At a time when healthcare dominates the national news, Midwestern University in Glendale and John C. Lincoln Hospitals, Phoenix, are working together to augment local medical resources by creating a general surgery training program for osteopathic medical school graduates.
The new osteopathic general surgery residency program, accredited by the American Osteopathic Association, was jointly developed by Midwestern and John C. Lincoln. The program was approved for two residents to begin each year, for a total of 10 residents in the program.
Residents will be trained at both John C. Lincoln North Mountain Hospital, 250 East Dunlap, Phoenix, and John C. Lincoln Deer Valley Hospital, 19829 N. 27th Ave., Phoenix.
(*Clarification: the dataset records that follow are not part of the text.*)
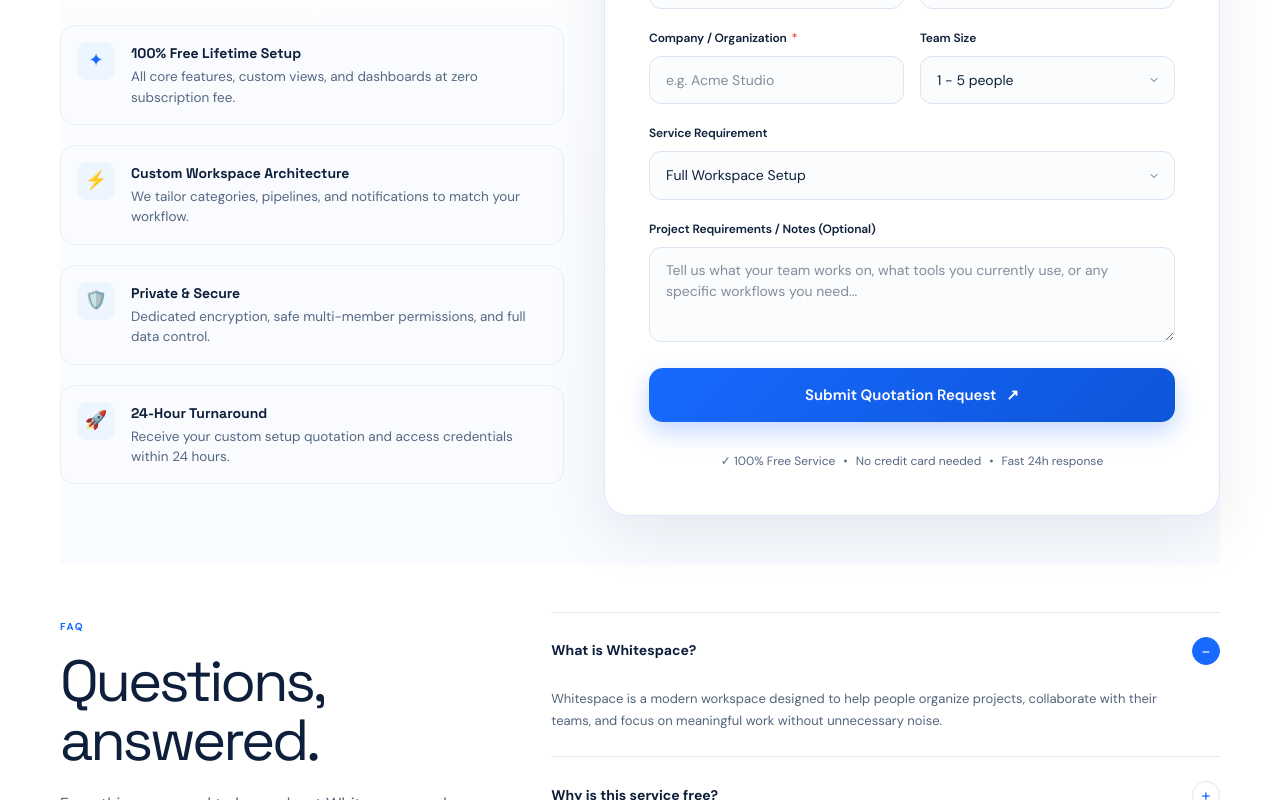
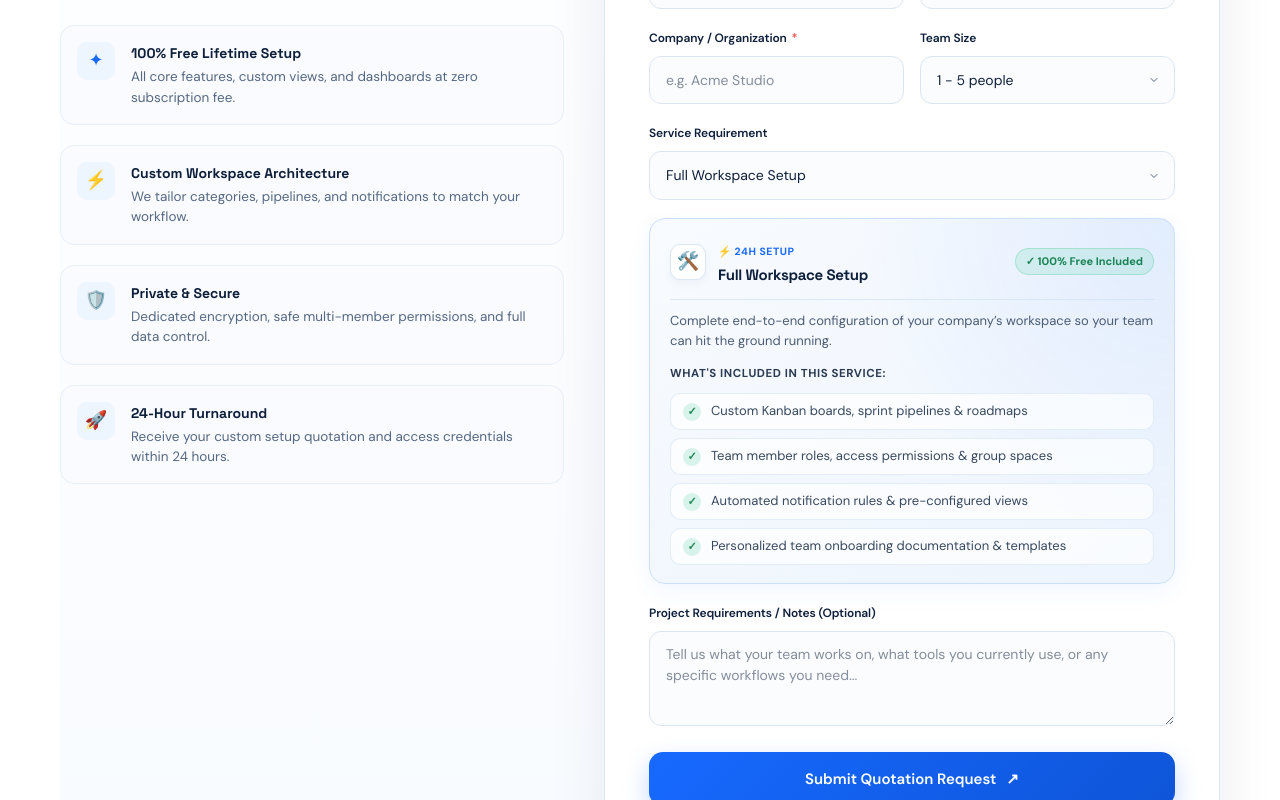
Before and after one commit to Aunkazmi/whitespace-landing-page, a React (Vite) app: page / in a window 1280 px wide. Shown: the part 5680-6480 px from the top of the page. Built offline with nearby package versions, Linux system fonts and the light colour scheme.

Commit message:
Add dynamic interactive What's Included deliverables preview box in Quotation form

```diff
--- a/src/components/Quotation/Quotation.css
+++ b/src/components/Quotation/Quotation.css
@@ -237,6 +237,168 @@
   padding-right: 36px;
 }
 
+/* =========================================================
+   DYNAMIC SERVICE DELIVERABLES PREVIEW BOX
+========================================================= */
+.service-details-box {
+  margin-top: 10px;
+  background:
+    radial-gradient(
+      circle at 100% 0%,
+      rgba(23, 105, 255, 0.08),
+      transparent 50%
+    ),
+    linear-gradient(
+      145deg,
+      #f8fbff 0%,
+      #edf4fd 100%
+    );
+  border: 1px solid #c9dffc;
+  border-radius: 16px;
+  padding: 18px 20px;
+  box-shadow: 0 8px 24px rgba(23, 105, 255, 0.06);
+  animation: serviceBoxSlide 0.3s cubic-bezier(.2,.8,.2,1);
+  transition: all 0.3s ease;
+}
+
+.service-details-box:hover {
+  border-color: #aed0fa;
+  box-shadow: 0 12px 30px rgba(23, 105, 255, 0.10);
+  transform: translateY(-2px);
+}
+
+@keyframes serviceBoxSlide {
+  from {
+    opacity: 0;
+    transform: translateY(-8px) scale(0.98);
+  }
+  to {
+    opacity: 1;
+    transform: translateY(0) scale(1);
+  }
+}
+
+.service-details-header {
+  display: flex;
+  align-items: center;
+  justify-content: space-between;
+  gap: 12px;
+  flex-wrap: wrap;
+  padding-bottom: 12px;
+  border-bottom: 1px solid rgba(206, 225, 249, 0.7);
+}
+
+.service-details-title-row {
+  display: flex;
+  align-items: center;
+  gap: 12px;
+}
+
+.service-details-icon {
+  width: 36px;
+  height: 36px;
+  border-radius: 10px;
+  background: #ffffff;
+  border: 1px solid #d8e6f7;
+  display: grid;
+  place-items: center;
+  font-size: 18px;
+  box-shadow: 0 4px 10px rgba(13, 31, 58, 0.04);
+}
+
+.service-details-badge {
+  display: inline-block;
+  font-size: 10.5px;
+  font-weight: 700;
+  text-transform: uppercase;
+  letter-spacing: 0.05em;
+  color: var(--blue);
+  margin-bottom: 2px;
+}
+
+.service-details-heading {
+  font-family: 'Space Grotesk', sans-serif;
+  font-size: 15px;
+  color: var(--ink);
+  font-weight: 700;
+  letter-spacing: -0.02em;
+  margin: 0;
+}
+
+.service-free-pill {
+  font-size: 11px;
+  font-weight: 700;
+  padding: 4px 10px;
+  border-radius: 999px;
+  background: rgba(53, 201, 139, 0.14);
+  color: #1a8355;
+  border: 1px solid rgba(53, 201, 139, 0.28);
+}
+
+.service-details-summary {
+  font-size: 13px;
+  color: #4b5c73;
+  line-height: 1.55;
+  margin: 11px 0 14px;
+}
+
+.service-deliverables-title {
+  display: flex;
+  align-items: center;
+  gap: 8px;
+  font-size: 11.5px;
+  font-weight: 700;
+  color: #2b3b52;
+  text-transform: uppercase;
+  letter-spacing: 0.05em;
+  margin-bottom: 10px;
+}
+
+.service-deliverables-list {
+  list-style: none;
+  padding: 0;
+  margin: 0;
+  display: grid;
+  grid-template-columns: 1fr;
+  gap: 8px;
+}
+
+.service-deliverable-item {
+  display: flex;
+  align-items: flex-start;
+  gap: 10px;
+  padding: 8px 12px;
+  border-radius: 10px;
+  background: rgba(255, 255, 255, 0.65);
+  border: 1px solid rgba(220, 233, 248, 0.8);
+  font-size: 13px;
+  color: #38495f;
+  line-height: 1.45;
+  transition: all 0.22s ease;
+}
+
+.service-deliverable-item:hover {
+  background: #ffffff;
+  color: var(--ink);
+  border-color: #b7d6fb;
+  transform: translateX(3px);
+  box-shadow: 0 4px 12px rgba(23, 105, 255, 0.06);
+}
+
+.service-check-icon {
+  width: 18px;
+  height: 18px;
+  border-radius: 50%;
+  background: rgba(53, 201, 139, 0.18);
+  color: #1e8758;
+  font-size: 11px;
+  font-weight: 800;
+  display: grid;
+  place-items: center;
+  flex-shrink: 0;
+  margin-top: 1px;
+}
+
 .quotation-submit-btn {
   display: inline-flex;
   align-items: center;
--- a/src/components/Quotation/Quotation.jsx
+++ b/src/components/Quotation/Quotation.jsx
@@ -1,6 +1,57 @@
 import { useState } from 'react'
 import Arrow from '../ui/Arrow'
 import './Quotation.css'
+
+const serviceDeliverables = {
+  'Full Workspace Setup': {
+    title: 'Full Workspace Setup',
+    badge: '⚡ 24h Setup',
+    icon: '🛠️',
+    summary: 'Complete end-to-end configuration of your company’s workspace so your team can hit the ground running.',
+    deliverables: [
+      'Custom Kanban boards, sprint pipelines & roadmaps',
+      'Team member roles, access permissions & group spaces',
+      'Automated notification rules & pre-configured views',
+      'Personalized team onboarding documentation & templates',
+    ],
+  },
+  'Team Migration': {
+    title: 'Team Data Migration',
+    badge: '🛡️ Zero Data Loss',
+    icon: '📦',
+    summary: 'Seamless transfer of all your active boards, projects, and documents from previous tools with zero downtime.',
+    deliverables: [
+      'Data import from Trello, Asana, Notion, ClickUp, or Jira',
+      'Full retention of file attachments, comments & timestamps',
+      'Smart custom field & tag mapping to Whitespace schema',
+      'Post-migration validation & data integrity audit',
+    ],
+  },
+  'Custom Integrations': {
+    title: 'Custom Tool Integrations',
+    badge: '🔗 2-Way Sync',
+    icon: '⚡',
+    summary: 'Connect your mission-critical tools into Whitespace to eliminate tab-switching and duplicate entries.',
+    deliverables: [
+      'Bidirectional sync for Slack, Google Drive, Figma & GitHub',
+      'Custom webhooks, automated bots & trigger actions',
+      'Unified activity & change notification streams',
+      'API authentication & private connection testing',
+    ],
+  },
+  'Workflow Consulting': {
+    title: 'Workflow & Productivity Consulting',
+    badge: '🎯 1-on-1 Expert Audit',
+    icon: '📈',
+    summary: 'Strategic operational review to remove bottlenecks, reduce meeting noise, and maximize team velocity.',
+    deliverables: [
+      '1-on-1 operational audit with a workspace specialist',
+      'Asynchronous communication & noise reduction framework',
+      'Custom KPI dashboards & velocity tracking layout',
+      'Actionable recommendations report & 30-day follow-up',
+    ],
+  },
+}
 
 export default function Quotation() {
   const [formData, setFormData] = useState({
@@ -197,6 +248,45 @@ export default function Quotation() {
                     <option value="Custom Integrations">Custom Tool Integrations</option>
                     <option value="Workflow Consulting">Workflow & Productivity Consulting</option>
                   </select>
+
+                  {/* Dynamic What's Included Preview Box */}
+                  {serviceDeliverables[formData.serviceType] && (
+                    <div className="service-details-box" key={formData.serviceType}>
+                      <div className="service-details-header">
+                        <div className="service-details-title-row">
+                          <span className="service-details-icon">
+                            {serviceDeliverables[formData.serviceType].icon}
+                          </span>
+                          <div>
+                            <span className="service-details-badge">
+                              {serviceDeliverables[formData.serviceType].badge}
+                            </span>
+                            <h5 className="service-details-heading">
+                              {serviceDeliverables[formData.serviceType].title}
+                            </h5>
+                          </div>
+                        </div>
+                        <span className="service-free-pill">✓ 100% Free Included</span>
+                      </div>
+
+                      <p className="service-details-summary">
+                        {serviceDeliverables[formData.serviceType].summary}
+                      </p>
+
+                      <div className="service-deliverables-title">
+                        <span>What's included in this service:</span>
+                      </div>
+
+                      <ul className="service-deliverables-list">
+                        {serviceDeliverables[formData.serviceType].deliverables.map((item, idx) => (
+                          <li key={idx} className="service-deliverable-item">
+                            <span className="service-check-icon">✓</span>
+                            <span>{item}</span>
+                          </li>
+                        ))}
+                      </ul>
+                    </div>
+                  )}
                 </div>
 
                 <div className="form-group">
```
John C. Lincoln Hospitals are not-for-profit acute care community medical centers that have been nationally recognized for their quality of patient care and medical technology.
“Midwestern University is committed to the development of quality postdoctoral residency programs in the State of Arizona and around the country,” said Kathleen H. Goeppinger, Ph.D., President and Chief Executive Officer of Midwestern University. “Our mission is to provide our communities with well-trained physicians and other much-needed healthcare providers both now and in the future.”
“John C. Lincoln brings a vast array of surgical experience to this program,” noted Alicia Mangram, M.D., FACS, Medical Director of the Level 1 Trauma Services program at John C. Lincoln North Mountain Hospital and Program Director of the new General Surgery Residency Program. “We have 20 general surgeons who will be associated with the residency program with experience in trauma surgery, advanced laparoscopic, and robotic procedures.”
Projected physician shortages have made establishing new Arizona-based osteopathic surgical residency opportunities a top priority for Midwestern University’s Arizona College of Osteopathic Medicine (AZCOM) and the University’s Osteopathic Postdoctoral Training Institute (MWU/OPTI). According to Midwestern statistics, 97 percent of Arizona-native AZCOM students who receive postdoctoral training in-state remain in Arizona to practice, reducing the state’s physician shortage.
Any graduate of an accredited osteopathic medical school may apply to participate in the surgical residency program, Dr. Mangram explained. Residents selected to participate in the program will complete training in basic general surgery, advanced laparoscopic, robotic, colorectal, trauma, surgical critical care, endoscopy, vascular, and cardiothoracic procedures. Training in burns and pediatrics will be provided offsite.